Good reasons for maintaining a longer haircut: 1. You have plenty of free time (at minimum 10 minutes a day) and enjoy spending time brushing your pet. 2. Your pet has healthy skin with no dandruff, hot spots, or other conditions. 3. Your yard is landscaped in a way that there are no problems with him bringing the outside in with him. 4. It's cold and you can commit the extra time for brushing a long coat. 5. Because you are willing to and do brush, you rarely find any mats on your pet. 6. Your dog is a little lady and makes an effort to avoid getting dirty.
No matter what you want your dog to look like, his hairstyle must conform to both of your needs. Your biggest consideration should be how much time and effort you wish to put into maintaining the hair you allow your pet to keep. This includes winter! If winter means your pet must have more hair, then you must maintain it! If you believe that you can just let it go, and not brush or bathe him because you will be shaving off in the spring anyway, you are making a big mistake. This line of thinking will cause your pet much grief and pain in the form of possible hot spots, bad mats that pinch and pull at the skin, sores from stickers like foxtails and burrs, and a myriad other skin conditions that will have gone unnoticed all winter.
Now, when you begin grooming, put all your answers to these questions together and you have a comprehensive picture of what you need to do. Grooming your pet is not just for a look, it is for their health and comfort too.

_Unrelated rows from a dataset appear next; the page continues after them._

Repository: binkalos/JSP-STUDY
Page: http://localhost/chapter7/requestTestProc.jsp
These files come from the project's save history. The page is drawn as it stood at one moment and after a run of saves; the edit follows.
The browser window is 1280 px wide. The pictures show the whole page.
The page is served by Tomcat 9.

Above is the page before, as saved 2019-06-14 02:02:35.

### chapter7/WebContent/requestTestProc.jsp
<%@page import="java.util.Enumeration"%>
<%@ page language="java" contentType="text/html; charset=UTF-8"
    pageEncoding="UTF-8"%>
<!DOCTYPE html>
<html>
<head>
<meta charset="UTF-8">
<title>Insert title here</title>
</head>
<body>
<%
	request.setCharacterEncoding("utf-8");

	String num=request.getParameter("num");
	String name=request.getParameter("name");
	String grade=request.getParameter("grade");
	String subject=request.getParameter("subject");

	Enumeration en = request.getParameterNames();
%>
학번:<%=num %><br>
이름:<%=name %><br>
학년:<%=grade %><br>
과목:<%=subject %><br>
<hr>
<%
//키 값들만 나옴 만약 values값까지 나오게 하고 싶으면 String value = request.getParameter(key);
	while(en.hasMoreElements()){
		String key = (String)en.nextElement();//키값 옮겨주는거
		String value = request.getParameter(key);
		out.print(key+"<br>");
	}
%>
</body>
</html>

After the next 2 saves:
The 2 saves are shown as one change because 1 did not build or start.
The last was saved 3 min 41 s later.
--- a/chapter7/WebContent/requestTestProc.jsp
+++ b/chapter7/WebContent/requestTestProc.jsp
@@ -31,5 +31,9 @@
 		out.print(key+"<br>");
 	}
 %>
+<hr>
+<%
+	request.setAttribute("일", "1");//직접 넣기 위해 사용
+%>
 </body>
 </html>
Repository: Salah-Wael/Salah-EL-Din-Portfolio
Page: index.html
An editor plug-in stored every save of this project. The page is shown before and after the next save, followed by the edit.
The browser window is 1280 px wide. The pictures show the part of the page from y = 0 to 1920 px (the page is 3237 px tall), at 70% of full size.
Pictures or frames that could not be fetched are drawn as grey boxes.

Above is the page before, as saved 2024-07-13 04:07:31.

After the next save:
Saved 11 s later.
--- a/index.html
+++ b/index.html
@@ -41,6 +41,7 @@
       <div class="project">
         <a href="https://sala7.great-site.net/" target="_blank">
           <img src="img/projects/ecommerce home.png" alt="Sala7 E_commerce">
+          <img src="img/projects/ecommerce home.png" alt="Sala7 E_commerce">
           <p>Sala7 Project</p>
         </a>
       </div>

I hope you can reach a happy medium between what is necessary and what you like!
This Lesson Is Part of My Dog-Grooming Series
- How to Use Scissors and Clippers Learn about different types of scissors and clippers, how to choose the correct tools for your pet, and what is worth your money.
- Shampoo Selection for Fleas, Dandruff, and Other Skin Issues Learn about different shampoos and when, why, and how to use them. You don't have to be too picky about the kind of shampoo you use on your dog, just make sure to get a shampoo that is made for dogs, not humans.
- How to Clip Nails and Properly Bathe Your Pet In this lesson, I will describe clipping the nails, cleaning the ears, and giving the bath. Nail clipping is hard to describe, but I will do my best.
- Clipper Tips and Tricks Learn the basics of clipper handling and how to cut hair so that you use your tools safely and effectively.
- How to Dry your Pet Correctly To blow dry or not to blow dry, that is the question. Well folks, the answer is: to blow dry. Why you ask? For several reasons.
This article is accurate and true to the best of the author’s knowledge. It is not meant to substitute for diagnosis, prognosis, treatment, prescription, or formal and individualized advice from a veterinary medical professional. Animals exhibiting signs and symptoms of distress should be seen by a veterinarian immediately.